**Task statement:**
Copy out each entry precisely; no image belongs in the result.
-------- Exercise material --------
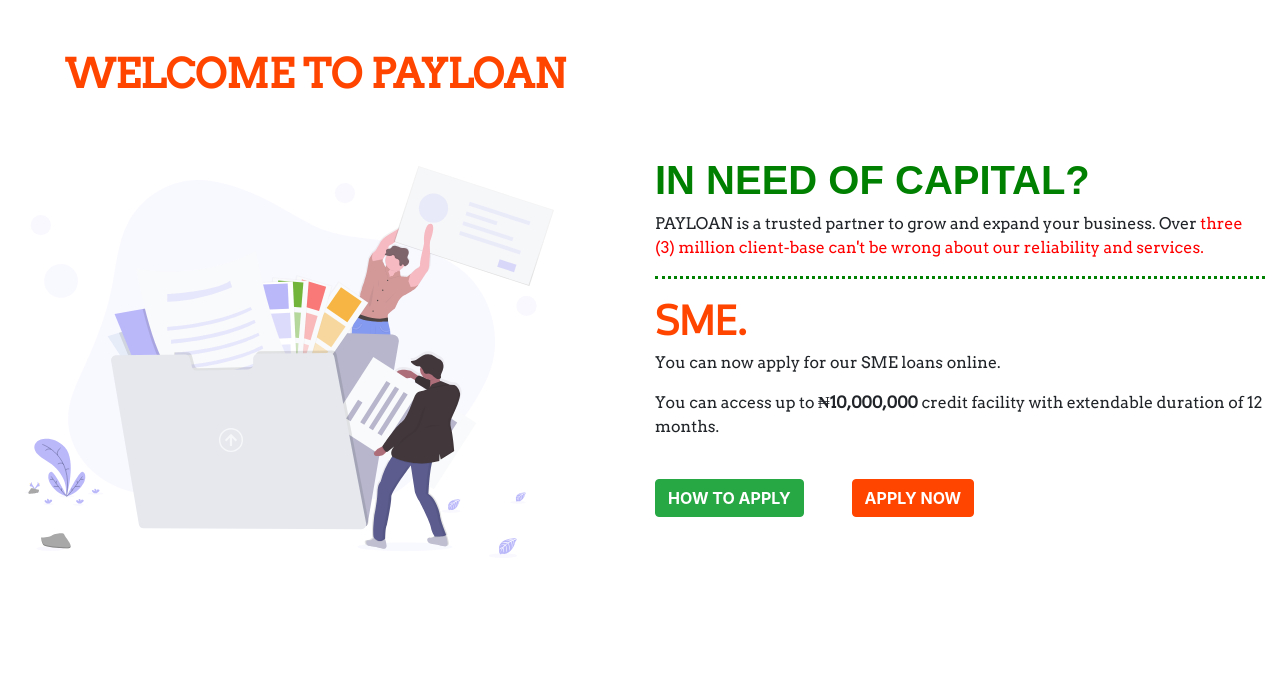
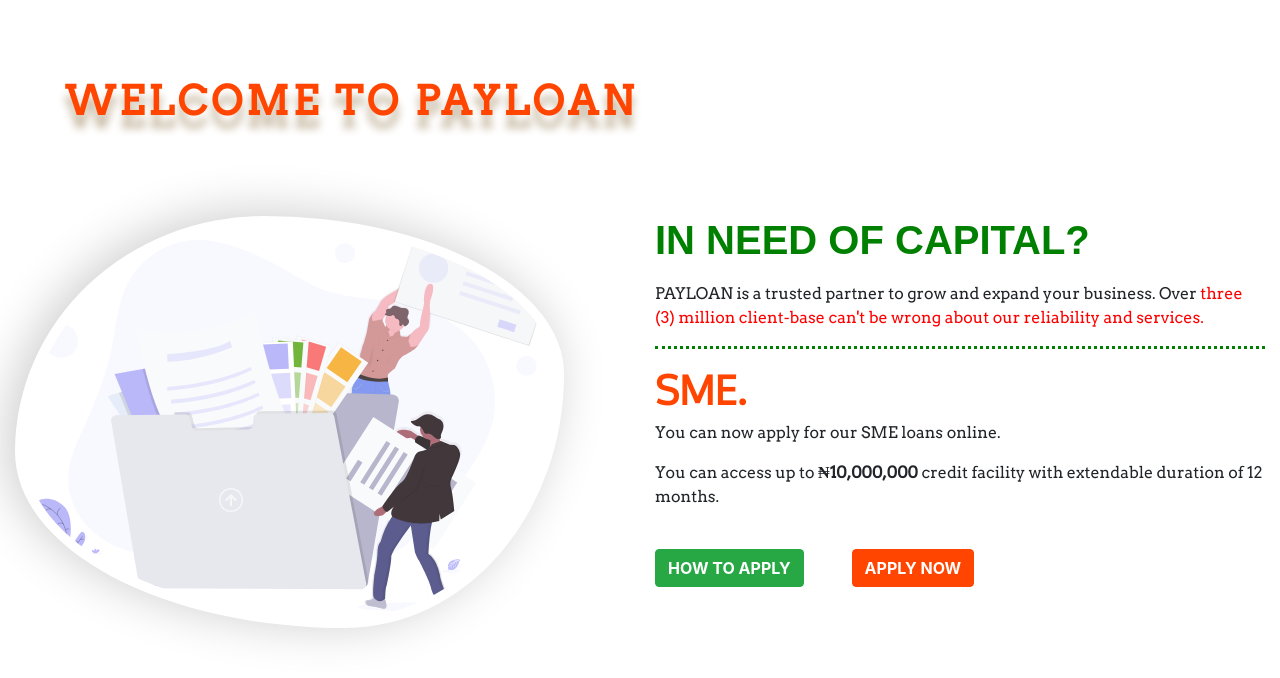
Before and after one commit to halfdobis/payloan, a React (Create React App) app: page / in a window 1280 px wide. Shown: the top 678 px of the page. Built offline with nearby package versions, Linux system fonts and the light colour scheme.

Commit message:
css animation

```diff
--- a/src/Components/Home/home.css
+++ b/src/Components/Home/home.css
@@ -9,16 +9,63 @@
     font-family: "Arvo";
 }
 
+.header span {
+     display: block;
+     margin: 11px 0 17px 0;
+     line-height: 80px;
+     text-shadow: 0 13.36px 8.896px #c4b59d,
+     0 -2px 1px #fff;
+     letter-spacing: 4px;
+}
+
 .row img {
     width: 90%;
     padding: 10px;
+    border-radius: 30% 70% 70% 30% / 30% 30% 70% 70%;
+	box-shadow: 15px 15px 50px rgba(0,0,0,0.2);
+	animation: morphing 10s infinite;
+	overflow: hidden;
 }
+
+	@keyframes morphing {
+		0% {
+			border-radius: 30% 70% 70% 30% / 30% 30% 70% 70%;
+			box-shadow: 15px 15px 50px rgba(0,0,0,0.2);
+		}
+		25% {
+			border-radius: 58% 42% 75% 25% / 76% 46% 54% 24%;
+		}
+		50% {
+			border-radius: 50% 50% 33% 67% / 55% 27% 73% 45%;
+			box-shadow: -10px -5px 50px rgba(0,0,0,0.2);
+		}
+		75% {
+			border-radius: 33% 67% 58% 42% / 63% 68% 32% 37%;
+		}
+	}
 
 .heading {
     font-weight: bold;
     color: green;
     font-family: "Arial";
+    padding-bottom: 10px;
+    transform: scale(0.9);
+    display: inline-block;
+    animation: bop 1s cubic-bezier(0.175, 0.885, 0.32, 1.275) forwards infinite alternate;
 }
+
+
+     @keyframes bop {
+         0% {
+             transform: scale(0.9);
+         }
+
+         50%,
+         100% {
+             transform: scale(1);
+         }
+     }
+
 
 .span {
     color: red;
--- a/src/Components/Home/home.js
+++ b/src/Components/Home/home.js
@@ -10,7 +10,9 @@
     <div className="container-fluid">
       {/* <img src="./img/logo.png" alt="logo" /> */}
       <header>
-        <h1 className="header">WELCOME TO PAYLOAN</h1>
+        <h1 className="header">
+          <span>WELCOME TO PAYLOAN</span>
+        </h1>
       </header>
 
       <section className="row">
```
--------
**Written response:**
Before and after one commit to halfdobis/payloan, a React (Create React App) app: page / in a window 1280 px wide. Shown: the top 678 px of the page. Built offline with nearby package versions, Linux system fonts and the light colour scheme.

Commit message:
css animation

```diff
--- a/src/Components/Home/home.css
+++ b/src/Components/Home/home.css
@@ -9,16 +9,63 @@
     font-family: "Arvo";
 }
 
+.header span {
+     display: block;
+     margin: 11px 0 17px 0;
+     line-height: 80px;
+     text-shadow: 0 13.36px 8.896px #c4b59d,
+     0 -2px 1px #fff;
+     letter-spacing: 4px;
+}
+
 .row img {
     width: 90%;
     padding: 10px;
+    border-radius: 30% 70% 70% 30% / 30% 30% 70% 70%;
+	box-shadow: 15px 15px 50px rgba(0,0,0,0.2);
+	animation: morphing 10s infinite;
+	overflow: hidden;
 }
+
+	@keyframes morphing {
+		0% {
+			border-radius: 30% 70% 70% 30% / 30% 30% 70% 70%;
+			box-shadow: 15px 15px 50px rgba(0,0,0,0.2);
+		}
+		25% {
+			border-radius: 58% 42% 75% 25% / 76% 46% 54% 24%;
+		}
+		50% {
+			border-radius: 50% 50% 33% 67% / 55% 27% 73% 45%;
+			box-shadow: -10px -5px 50px rgba(0,0,0,0.2);
+		}
+		75% {
+			border-radius: 33% 67% 58% 42% / 63% 68% 32% 37%;
+		}
+	}
 
 .heading {
     font-weight: bold;
     color: green;
     font-family: "Arial";
+    padding-bottom: 10px;
+    transform: scale(0.9);
+    display: inline-block;
+    animation: bop 1s cubic-bezier(0.175, 0.885, 0.32, 1.275) forwards infinite alternate;
 }
+
+
+     @keyframes bop {
+         0% {
+             transform: scale(0.9);
+         }
+
+         50%,
+         100% {
+             transform: scale(1);
+         }
+     }
+
 
 .span {
     color: red;
--- a/src/Components/Home/home.js
+++ b/src/Components/Home/home.js
@@ -10,7 +10,9 @@
     <div className="container-fluid">
       {/* <img src="./img/logo.png" alt="logo" /> */}
       <header>
-        <h1 className="header">WELCOME TO PAYLOAN</h1>
+        <h1 className="header">
+          <span>WELCOME TO PAYLOAN</span>
+        </h1>
       </header>
 
       <section className="row">
```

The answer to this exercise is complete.